A 25-year-old male patient was posted for suboccipital craniectomy and tumor excision for cerebellar glioma. After induction of general anesthesia, he was turned prone and the head was fixed over a 4-pin Sugita’s frame. Before craniectomy, mannitol (0.5 mg/kg) was administered, and after opening the dura a perfectly relaxed cerebellum was observed. Thirty minutes later when about half the tumor had been removed, the surgeons noticed a gradually increasing tenseness of the cerebellum. Immediate search for cause ensued. Airway obstruction and kinked neck veins were excluded. Anesthetic depth and analgesia were intensified, and the head was slightly elevated. A marginal improvement was noticed, but within 10 minutes the cerebellum again started to swell. Hyperventilation was instituted to bring down PaCO2 to 30 mm Hg (baseline PaCO2, 33 mm Hg), but the brain swelling continued to increase. Extra doses of mannitol also failed to provide any benefit. The cerebellum by now had become severely tense obscuring the surgical field. The surgeon was forced to temporarily terminate the procedure and perform a lax duroplasty and closure. The paralysed and ventilated patient was then shifted urgently to the radiology suite for a computed tomographic (CT) scan. CT scan revealed the presence of an EDH adjacent to the area where the inferior right-sided pin had been screwed against the skull (Fig. 1). The patient was then again shifted back to the operation theater where he underwent an emergency decompressive craniotomy and evacuation of the EDH.

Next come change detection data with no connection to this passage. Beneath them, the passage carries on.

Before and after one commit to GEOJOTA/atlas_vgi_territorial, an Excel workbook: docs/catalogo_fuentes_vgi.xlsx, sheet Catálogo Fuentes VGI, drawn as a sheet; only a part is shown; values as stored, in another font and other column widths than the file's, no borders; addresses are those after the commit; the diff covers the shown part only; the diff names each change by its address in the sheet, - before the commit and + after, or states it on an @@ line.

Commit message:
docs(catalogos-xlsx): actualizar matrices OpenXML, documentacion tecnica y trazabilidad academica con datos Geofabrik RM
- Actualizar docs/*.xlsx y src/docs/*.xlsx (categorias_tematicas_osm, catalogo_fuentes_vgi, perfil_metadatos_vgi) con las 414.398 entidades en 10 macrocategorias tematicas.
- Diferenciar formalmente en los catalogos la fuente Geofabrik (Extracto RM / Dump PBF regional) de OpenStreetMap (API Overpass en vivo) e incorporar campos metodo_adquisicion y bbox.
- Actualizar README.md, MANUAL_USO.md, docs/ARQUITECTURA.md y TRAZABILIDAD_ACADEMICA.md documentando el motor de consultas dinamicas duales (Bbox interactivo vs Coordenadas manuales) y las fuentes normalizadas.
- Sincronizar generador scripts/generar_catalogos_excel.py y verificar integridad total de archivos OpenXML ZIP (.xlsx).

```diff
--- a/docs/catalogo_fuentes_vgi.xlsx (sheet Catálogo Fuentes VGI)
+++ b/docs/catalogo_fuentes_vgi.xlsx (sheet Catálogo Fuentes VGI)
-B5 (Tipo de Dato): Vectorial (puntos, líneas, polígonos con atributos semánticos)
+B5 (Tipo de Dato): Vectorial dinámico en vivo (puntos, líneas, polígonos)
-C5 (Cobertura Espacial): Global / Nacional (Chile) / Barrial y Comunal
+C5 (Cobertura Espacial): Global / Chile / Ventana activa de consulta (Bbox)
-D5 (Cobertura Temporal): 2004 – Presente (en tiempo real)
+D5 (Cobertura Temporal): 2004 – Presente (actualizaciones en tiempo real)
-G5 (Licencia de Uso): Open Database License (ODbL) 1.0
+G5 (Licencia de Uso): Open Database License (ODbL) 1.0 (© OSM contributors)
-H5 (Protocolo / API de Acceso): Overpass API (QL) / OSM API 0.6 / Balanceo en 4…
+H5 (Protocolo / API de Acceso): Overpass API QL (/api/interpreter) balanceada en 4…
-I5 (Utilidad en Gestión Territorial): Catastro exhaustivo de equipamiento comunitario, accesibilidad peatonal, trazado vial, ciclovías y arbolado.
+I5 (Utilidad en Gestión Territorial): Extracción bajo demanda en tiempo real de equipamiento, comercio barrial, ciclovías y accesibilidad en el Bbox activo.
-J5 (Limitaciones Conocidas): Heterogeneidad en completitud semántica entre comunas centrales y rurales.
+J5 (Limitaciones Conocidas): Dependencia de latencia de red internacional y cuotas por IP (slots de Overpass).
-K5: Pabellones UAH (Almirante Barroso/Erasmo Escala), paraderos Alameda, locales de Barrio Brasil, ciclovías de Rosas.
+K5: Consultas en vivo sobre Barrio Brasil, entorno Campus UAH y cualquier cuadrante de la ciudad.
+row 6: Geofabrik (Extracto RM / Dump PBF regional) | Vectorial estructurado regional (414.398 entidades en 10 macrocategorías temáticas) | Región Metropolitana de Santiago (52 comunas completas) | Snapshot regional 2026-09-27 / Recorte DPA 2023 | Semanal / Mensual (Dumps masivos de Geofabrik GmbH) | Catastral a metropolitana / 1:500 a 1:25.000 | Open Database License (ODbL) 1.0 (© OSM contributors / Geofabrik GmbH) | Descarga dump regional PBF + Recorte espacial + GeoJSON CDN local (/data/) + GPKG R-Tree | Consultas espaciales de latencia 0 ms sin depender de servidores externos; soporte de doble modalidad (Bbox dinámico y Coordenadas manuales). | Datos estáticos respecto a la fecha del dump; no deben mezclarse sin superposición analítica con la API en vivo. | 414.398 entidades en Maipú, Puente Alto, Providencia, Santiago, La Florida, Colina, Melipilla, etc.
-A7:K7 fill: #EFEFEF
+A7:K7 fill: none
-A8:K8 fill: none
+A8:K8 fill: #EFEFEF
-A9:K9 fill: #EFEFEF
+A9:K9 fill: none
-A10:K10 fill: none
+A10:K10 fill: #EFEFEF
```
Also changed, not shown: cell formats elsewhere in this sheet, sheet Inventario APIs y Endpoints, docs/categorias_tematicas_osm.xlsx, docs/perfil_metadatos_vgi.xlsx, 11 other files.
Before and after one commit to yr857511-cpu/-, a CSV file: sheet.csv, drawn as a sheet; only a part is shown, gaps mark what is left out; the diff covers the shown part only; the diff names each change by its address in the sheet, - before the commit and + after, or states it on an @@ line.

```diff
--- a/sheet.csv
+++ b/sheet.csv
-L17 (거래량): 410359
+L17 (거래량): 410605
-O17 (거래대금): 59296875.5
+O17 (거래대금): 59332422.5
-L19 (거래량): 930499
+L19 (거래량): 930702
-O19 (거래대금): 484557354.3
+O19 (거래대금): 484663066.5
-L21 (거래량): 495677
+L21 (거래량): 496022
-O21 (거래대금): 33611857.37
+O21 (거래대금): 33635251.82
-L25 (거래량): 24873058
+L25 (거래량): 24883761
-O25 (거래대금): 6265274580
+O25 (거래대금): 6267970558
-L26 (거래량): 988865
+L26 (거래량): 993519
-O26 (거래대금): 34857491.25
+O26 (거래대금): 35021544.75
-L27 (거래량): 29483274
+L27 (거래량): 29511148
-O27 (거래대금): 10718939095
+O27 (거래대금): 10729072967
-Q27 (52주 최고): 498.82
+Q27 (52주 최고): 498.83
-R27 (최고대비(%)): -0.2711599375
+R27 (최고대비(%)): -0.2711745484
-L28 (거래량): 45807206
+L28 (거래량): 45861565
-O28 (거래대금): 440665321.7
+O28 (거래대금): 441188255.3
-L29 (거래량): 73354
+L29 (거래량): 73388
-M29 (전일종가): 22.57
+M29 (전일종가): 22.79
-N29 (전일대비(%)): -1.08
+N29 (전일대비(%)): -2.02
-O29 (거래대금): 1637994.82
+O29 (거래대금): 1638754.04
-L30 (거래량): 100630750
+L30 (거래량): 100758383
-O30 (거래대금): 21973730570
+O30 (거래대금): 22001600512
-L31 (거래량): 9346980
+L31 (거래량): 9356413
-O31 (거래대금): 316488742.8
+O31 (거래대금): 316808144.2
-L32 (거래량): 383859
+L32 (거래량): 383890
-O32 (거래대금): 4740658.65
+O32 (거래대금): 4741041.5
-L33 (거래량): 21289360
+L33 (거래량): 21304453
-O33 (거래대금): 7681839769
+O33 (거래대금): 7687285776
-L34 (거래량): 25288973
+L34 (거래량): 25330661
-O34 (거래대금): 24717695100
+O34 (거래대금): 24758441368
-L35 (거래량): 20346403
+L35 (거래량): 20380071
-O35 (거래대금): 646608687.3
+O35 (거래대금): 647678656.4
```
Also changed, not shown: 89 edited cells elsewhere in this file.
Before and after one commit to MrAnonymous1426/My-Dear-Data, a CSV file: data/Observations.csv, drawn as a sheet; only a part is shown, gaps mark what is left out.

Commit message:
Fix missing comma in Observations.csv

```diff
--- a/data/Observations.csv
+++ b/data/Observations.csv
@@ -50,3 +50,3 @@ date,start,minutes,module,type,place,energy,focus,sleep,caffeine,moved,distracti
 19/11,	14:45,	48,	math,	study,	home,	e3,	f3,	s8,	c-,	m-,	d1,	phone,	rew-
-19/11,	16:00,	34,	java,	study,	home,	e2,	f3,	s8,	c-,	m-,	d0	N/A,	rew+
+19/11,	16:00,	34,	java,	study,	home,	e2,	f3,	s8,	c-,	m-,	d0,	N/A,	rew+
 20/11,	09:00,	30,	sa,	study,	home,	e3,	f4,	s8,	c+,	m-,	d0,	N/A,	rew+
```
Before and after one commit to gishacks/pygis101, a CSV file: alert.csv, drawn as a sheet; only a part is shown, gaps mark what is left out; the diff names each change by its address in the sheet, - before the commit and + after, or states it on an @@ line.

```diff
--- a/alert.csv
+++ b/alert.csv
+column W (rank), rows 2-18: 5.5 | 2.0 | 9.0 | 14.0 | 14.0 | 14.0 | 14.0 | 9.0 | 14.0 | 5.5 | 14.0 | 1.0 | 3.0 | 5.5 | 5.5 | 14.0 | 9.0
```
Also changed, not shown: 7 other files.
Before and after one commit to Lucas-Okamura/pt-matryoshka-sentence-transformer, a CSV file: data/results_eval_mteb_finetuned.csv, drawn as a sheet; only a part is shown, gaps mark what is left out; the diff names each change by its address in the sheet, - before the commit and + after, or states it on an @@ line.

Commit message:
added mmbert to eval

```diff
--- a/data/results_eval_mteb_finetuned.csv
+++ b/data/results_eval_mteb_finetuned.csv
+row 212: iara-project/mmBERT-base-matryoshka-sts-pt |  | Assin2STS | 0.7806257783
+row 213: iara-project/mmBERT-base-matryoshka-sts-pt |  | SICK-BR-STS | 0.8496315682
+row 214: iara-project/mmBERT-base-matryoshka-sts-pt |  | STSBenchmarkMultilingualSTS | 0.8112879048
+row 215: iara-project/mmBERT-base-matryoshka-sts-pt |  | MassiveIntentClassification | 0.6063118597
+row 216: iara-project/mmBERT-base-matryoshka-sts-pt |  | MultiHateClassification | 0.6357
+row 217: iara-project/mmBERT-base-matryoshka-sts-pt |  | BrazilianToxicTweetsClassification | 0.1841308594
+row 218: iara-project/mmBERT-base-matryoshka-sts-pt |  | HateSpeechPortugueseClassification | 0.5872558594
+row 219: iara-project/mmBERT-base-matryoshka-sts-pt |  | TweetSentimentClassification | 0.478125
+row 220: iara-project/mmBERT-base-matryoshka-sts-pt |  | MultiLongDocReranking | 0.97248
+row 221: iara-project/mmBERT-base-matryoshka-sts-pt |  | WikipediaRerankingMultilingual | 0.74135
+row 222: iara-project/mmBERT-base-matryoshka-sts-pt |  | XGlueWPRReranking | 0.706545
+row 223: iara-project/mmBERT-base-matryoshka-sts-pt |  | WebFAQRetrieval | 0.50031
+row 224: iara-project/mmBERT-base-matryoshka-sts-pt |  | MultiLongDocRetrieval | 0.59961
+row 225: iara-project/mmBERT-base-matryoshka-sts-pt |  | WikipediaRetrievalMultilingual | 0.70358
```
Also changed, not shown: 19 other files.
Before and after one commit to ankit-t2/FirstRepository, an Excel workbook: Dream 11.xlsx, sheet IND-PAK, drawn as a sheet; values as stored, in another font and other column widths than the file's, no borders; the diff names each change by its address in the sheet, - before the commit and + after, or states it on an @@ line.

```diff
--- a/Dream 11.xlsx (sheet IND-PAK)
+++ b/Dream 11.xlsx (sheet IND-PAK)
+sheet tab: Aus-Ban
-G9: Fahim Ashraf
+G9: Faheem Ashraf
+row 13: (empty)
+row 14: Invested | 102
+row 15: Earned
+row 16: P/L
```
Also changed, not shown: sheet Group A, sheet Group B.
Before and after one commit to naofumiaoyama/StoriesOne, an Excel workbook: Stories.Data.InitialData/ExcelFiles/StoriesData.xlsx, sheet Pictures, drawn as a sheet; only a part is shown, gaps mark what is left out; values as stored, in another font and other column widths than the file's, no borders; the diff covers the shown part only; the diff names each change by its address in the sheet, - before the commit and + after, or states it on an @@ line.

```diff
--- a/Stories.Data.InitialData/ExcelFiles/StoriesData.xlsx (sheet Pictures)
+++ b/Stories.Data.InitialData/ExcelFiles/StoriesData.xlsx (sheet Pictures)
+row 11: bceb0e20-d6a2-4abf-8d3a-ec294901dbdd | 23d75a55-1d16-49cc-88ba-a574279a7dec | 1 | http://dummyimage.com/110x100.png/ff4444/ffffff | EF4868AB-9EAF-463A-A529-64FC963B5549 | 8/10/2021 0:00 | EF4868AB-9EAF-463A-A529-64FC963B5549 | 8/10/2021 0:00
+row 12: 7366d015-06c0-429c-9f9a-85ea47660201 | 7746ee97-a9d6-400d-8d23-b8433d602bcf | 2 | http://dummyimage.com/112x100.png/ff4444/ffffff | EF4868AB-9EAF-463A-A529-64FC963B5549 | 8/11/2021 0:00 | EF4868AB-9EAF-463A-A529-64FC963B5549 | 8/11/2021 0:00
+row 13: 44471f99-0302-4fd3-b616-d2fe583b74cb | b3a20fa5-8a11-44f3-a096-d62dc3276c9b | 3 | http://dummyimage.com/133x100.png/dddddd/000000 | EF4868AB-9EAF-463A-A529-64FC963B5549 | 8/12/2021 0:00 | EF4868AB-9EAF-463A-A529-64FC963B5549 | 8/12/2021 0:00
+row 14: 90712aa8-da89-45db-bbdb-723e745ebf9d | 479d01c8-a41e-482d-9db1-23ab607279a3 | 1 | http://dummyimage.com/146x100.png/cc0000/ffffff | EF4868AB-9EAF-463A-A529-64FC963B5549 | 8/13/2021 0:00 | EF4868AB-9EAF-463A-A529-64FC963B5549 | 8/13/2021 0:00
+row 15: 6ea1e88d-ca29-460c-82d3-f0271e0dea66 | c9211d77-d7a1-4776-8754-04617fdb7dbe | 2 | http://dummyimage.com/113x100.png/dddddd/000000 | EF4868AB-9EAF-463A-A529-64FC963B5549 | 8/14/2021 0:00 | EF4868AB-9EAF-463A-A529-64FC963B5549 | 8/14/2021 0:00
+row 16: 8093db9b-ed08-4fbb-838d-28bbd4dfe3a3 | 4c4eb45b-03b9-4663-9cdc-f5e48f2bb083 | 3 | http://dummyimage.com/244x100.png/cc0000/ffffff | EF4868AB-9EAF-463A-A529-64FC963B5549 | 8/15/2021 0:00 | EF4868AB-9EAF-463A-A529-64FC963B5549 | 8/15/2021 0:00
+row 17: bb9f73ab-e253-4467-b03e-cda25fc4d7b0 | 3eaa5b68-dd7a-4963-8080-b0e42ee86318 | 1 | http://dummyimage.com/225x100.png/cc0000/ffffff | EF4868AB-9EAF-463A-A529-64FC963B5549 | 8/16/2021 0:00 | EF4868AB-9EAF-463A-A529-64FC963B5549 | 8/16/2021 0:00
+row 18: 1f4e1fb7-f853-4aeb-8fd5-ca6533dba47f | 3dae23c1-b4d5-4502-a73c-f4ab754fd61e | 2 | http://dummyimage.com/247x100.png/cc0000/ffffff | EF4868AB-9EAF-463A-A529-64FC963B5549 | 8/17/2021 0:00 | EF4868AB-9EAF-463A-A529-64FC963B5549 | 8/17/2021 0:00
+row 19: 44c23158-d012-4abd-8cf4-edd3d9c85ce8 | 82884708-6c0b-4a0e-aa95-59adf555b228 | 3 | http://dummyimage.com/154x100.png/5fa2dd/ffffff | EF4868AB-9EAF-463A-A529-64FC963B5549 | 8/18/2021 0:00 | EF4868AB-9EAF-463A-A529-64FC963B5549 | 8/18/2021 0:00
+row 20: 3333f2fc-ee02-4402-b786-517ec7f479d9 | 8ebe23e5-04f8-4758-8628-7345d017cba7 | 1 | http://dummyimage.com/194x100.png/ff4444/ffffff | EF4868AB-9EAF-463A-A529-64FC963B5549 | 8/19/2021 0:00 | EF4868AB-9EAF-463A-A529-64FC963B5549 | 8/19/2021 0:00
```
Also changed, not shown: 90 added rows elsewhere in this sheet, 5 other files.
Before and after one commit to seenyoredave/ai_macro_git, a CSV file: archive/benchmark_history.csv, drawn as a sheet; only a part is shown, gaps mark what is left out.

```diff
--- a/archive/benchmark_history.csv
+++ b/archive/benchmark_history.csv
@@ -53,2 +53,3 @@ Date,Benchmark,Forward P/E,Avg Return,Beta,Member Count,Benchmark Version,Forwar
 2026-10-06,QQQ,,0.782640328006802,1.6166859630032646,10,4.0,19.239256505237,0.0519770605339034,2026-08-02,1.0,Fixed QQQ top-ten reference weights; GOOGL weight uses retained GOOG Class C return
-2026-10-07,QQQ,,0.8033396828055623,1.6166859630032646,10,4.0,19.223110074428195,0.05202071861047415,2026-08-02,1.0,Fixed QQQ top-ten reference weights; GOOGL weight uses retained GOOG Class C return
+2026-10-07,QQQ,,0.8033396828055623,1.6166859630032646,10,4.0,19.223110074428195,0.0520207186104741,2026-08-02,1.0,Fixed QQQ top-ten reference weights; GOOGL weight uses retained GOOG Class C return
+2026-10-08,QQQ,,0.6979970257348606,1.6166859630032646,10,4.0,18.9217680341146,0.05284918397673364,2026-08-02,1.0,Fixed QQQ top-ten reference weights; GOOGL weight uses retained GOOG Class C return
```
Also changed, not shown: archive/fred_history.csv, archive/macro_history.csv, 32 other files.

Intraoperative tense cerebellum during prone positional neurosurgeries may develop secondary to surgical, anesthetic or positional reasons. Uncommon causes like urinary retention have also been implicated.1 This necessitates expeditious reduction of brain volume by treating the specific cause of tense brain. Development of EDH following pin insertion is a known complication.2 In our case, the adjacent locations of the EDH and the pin sites, made pin insertion a prime suspect in the development of EDH. Intraoperative EDH might also develop due to coagulopathy,3 but in our case the coagulation parameters were found to be normal. Acute decompression of supratentorial compartment due to cerebrospinal fluid drainage or tumor excision can cause stripping of the dural veins and EDH formation.4 Although no breach of the inner cortex or fracture line on the exposed bone was observed, we postulate that some amount of bleeding might have initiated during pin tightening from the marrow or inner cortex of skull. Partial tumor excision leads to precipitous loss of intracranial pressure thereby causing loss of the tamponading effect and aggravating the bleed. The additional epidural space created and negative pressure following brain displacement consequent to tumor resection allowed blood to accumulate. As the bleeding was diametrically opposite to the surgical field, it could not be appreciated and the gradually increasing hemmorhage caused cerebellar swelling. The added bolus of mannitol might have proved counterproductive as brain shrinkage caused further loss of intracranial pressure and increased the bleeding.